  15. “The War of the Worlds” by H.G. Wells: This science fiction novel tells the story of an alien invasion of Earth and has been adapted into various media, including radio broadcasts and films.
  16. “The Adventures of Tom Sawyer” by Mark Twain: This novel follows the mischievous adventures of Tom Sawyer in the fictional town of St. Petersburg, Missouri.
  17. “Wuthering Heights” by Emily Brontë: This novel is a dark and passionate tale of love and revenge on the Yorkshire moors, centered around the enigmatic Heathcliff and his love for Catherine Earnshaw.
  18. “The Hound of the Baskervilles” by Arthur Conan Doyle: Another Sherlock Holmes story, this novel involves a mysterious curse and a terrifying hound on the desolate moors of Devonshire.
  19. “The Time Machine” by H.G. Wells: In this science fiction novella, a Victorian scientist invents a machine that allows him to travel through time and explores the distant future.
  20. “The Wonderful Wizard of Oz” by L. Frank Baum: The first book in the Oz series, this story follows the adventures of Dorothy Gale in the magical land of Oz as she seeks to return home.

These stories offer a diverse range of genres and themes for those interested in exploring classic literature that is in the public domain.

Why Should Filmmakers Use Public Domain Ideas?


As I mentioned at the top, there are lots of reasons filmmakers should use public domain ideas in their work.

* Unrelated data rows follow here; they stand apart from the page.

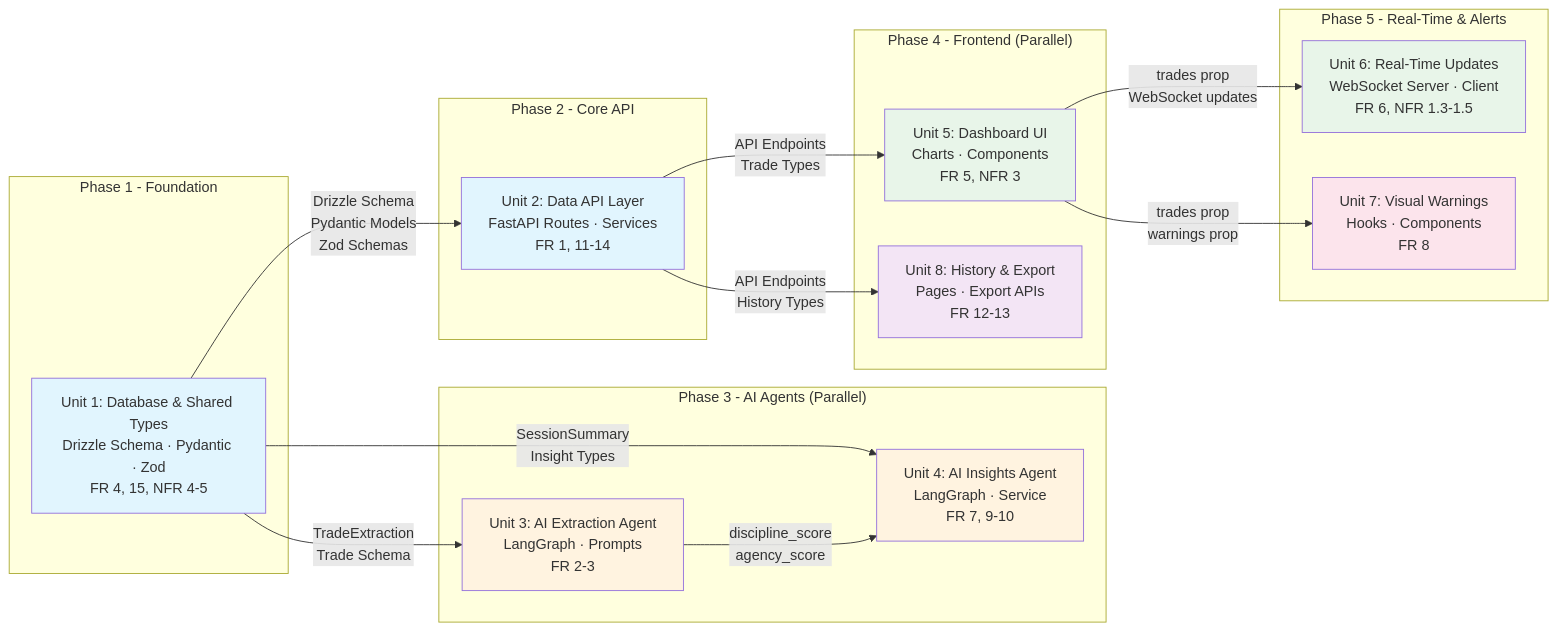
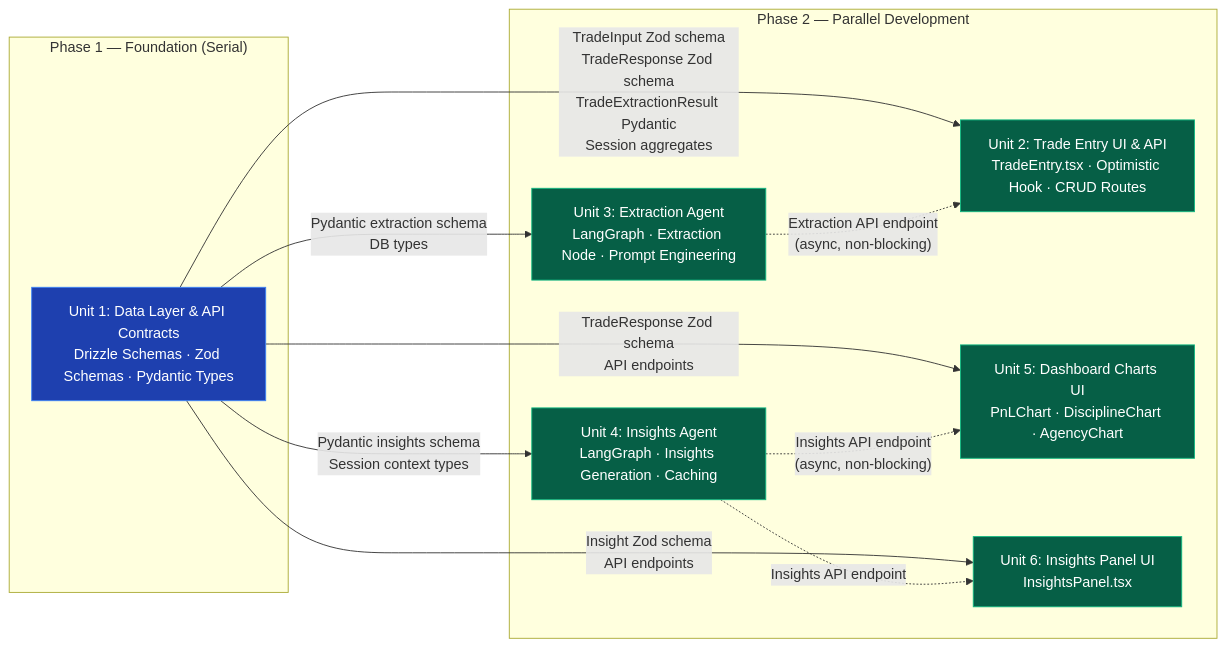
The diagram in planning-docs-output/phase-7/implementation-plan.md (calebsandfort/aurelius-ledger), drawn with Mermaid before and after one commit. The commit also changed other lines of this file and 15 other files, not shown here.

````diff
--- a/planning-docs-output/phase-7/implementation-plan.md
+++ b/planning-docs-output/phase-7/implementation-plan.md
@@ -18,43 +18,29 @@
 ```mermaid
 graph LR
-    subgraph "Phase 1 - Foundation"
-        U1["Unit 1: Database & Shared Types<br/>Drizzle Schema · Pydantic · Zod<br/>FR 4, 15, NFR 4-5"]
+    subgraph "Phase 1 — Foundation (Serial)"
+        U1["Unit 1: Data Layer & API Contracts<br/>Drizzle Schemas · Zod Schemas · Pydantic Types"]
     end
 
-    subgraph "Phase 2 - Core API"
-        U2["Unit 2: Data API Layer<br/>FastAPI Routes · Services<br/>FR 1, 11-14"]
+    subgraph "Phase 2 — Parallel Development"
+        U2["Unit 2: Trade Entry UI & API<br/>TradeEntry.tsx · Optimistic Hook · CRUD Routes"]
+        U3["Unit 3: Extraction Agent<br/>LangGraph · Extraction Node · Prompt Engineering"]
+        U4["Unit 4: Insights Agent<br/>LangGraph · Insights Generation · Caching"]
+        U5["Unit 5: Dashboard Charts UI<br/>PnLChart · DisciplineChart · AgencyChart"]
+        U6["Unit 6: Insights Panel UI<br/>InsightsPanel.tsx"]
     end
 
-    subgraph "Phase 3 - AI Agents (Parallel)"
-        U3["Unit 3: AI Extraction Agent<br/>LangGraph · Prompts<br/>FR 2-3"]
-        U4["Unit 4: AI Insights Agent<br/>LangGraph · Service<br/>FR 7, 9-10"]
-    end
+    U1 -->|"TradeInput Zod schema<br/>TradeResponse Zod schema<br/>TradeExtractionResult Pydantic<br/>Session aggregates"| U2
+    U1 -->|"Pydantic extraction schema<br/>DB types"| U3
+    U1 -->|"Pydantic insights schema<br/>Session context types"| U4
+    U1 -->|"TradeResponse Zod schema<br/>API endpoints"| U5
+    U1 -->|"Insight Zod schema<br/>API endpoints"| U6
 
-    subgraph "Phase 4 - Frontend (Parallel)"
-        U5["Unit 5: Dashboard UI<br/>Charts · Components<br/>FR 5, NFR 3"]
-        U8["Unit 8: History & Export<br/>Pages · Export APIs<br/>FR 12-13"]
-    end
+    U3 -.->|"Extraction API endpoint<br/>(async, non-blocking)"| U2
+    U4 -.->|"Insights API endpoint<br/>(async, non-blocking)"| U5
+    U4 -.->|"Insights API endpoint"| U6
 
-    subgraph "Phase 5 - Real-Time & Alerts"
-        U6["Unit 6: Real-Time Updates<br/>WebSocket Server · Client<br/>FR 6, NFR 1.3-1.5"]
-        U7["Unit 7: Visual Warnings<br/>Hooks · Components<br/>FR 8"]
-    end
-
-    U1 -->|"Drizzle Schema<br/>Pydantic Models<br/>Zod Schemas"| U2
-    U1 -->|"TradeExtraction<br/>Trade Schema"| U3
-    U1 -->|"SessionSummary<br/>Insight Types"| U4
-    U2 -->|"API Endpoints<br/>Trade Types"| U5
-    U2 -->|"API Endpoints<br/>History Types"| U8
-    U3 -->|"discipline_score<br/>agency_score"| U4
-    U5 -->|"trades prop<br/>WebSocket updates"| U6
-    U5 -->|"trades prop<br/>warnings prop"| U7
-
-    style U1 fill:#e1f5fe
-    style U2 fill:#e1f5fe
-    style U3 fill:#fff3e0
-    style U4 fill:#fff3e0
-    style U5 fill:#e8f5e9
-    style U6 fill:#e8f5e9
-    style U7 fill:#fce4ec
-    style U8 fill:#f3e5f5
+    classDef foundation fill:#1e40af,stroke:#3b82f6,color:#fff
+    classDef parallel fill:#065f46,stroke:#10b981,color:#fff
+    class U1 foundation
+    class U2,U3,U4,U5,U6 parallel
 ```
````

Using public domain books for movies and TV is a smart idea because it provides cost savings, creative freedom, and access to timeless and culturally significant stories.

It allows filmmakers to tap into a vast pool of source material that can inspire fresh interpretations and engage both new and existing audiences.

  • They’re free to use. Public domain works are free. This can significantly reduce the cost of acquiring the rights to adapt a story, which is often one of the most expensive aspects of filmmaking.
  • You can reinterpret stories. Filmmakers have the creative freedom to adapt, modify, and reinterpret public domain works as they see fit. This flexibility allows for innovative storytelling and unique adaptations.
  • These are tried and true stories. Adapting public domain works can introduce classic literature to new generations of viewers who might not have otherwise encountered these stories.
  • The themes are timeless. Many public domain books explore universal themes and ideas that remain relevant today, making them adaptable to contemporary settings and issues.
  • The material is diverse. The public domain encompasses a wide range of genres, styles, and cultures, allowing filmmakers to explore diverse storytelling traditions and perspectives.

From the fantastical realms of Lewis Carroll and Jane Austen’s romantic sagas to the mysterious adventures of Arthur Conan Doyle and the thought-provoking works of classic authors, these narratives remain a wellspring of creativity for filmmakers.

The public domain offers a wealth of material waiting for you to adapt, reimagine, and bring to life on the silver screen.

Now, go get writing.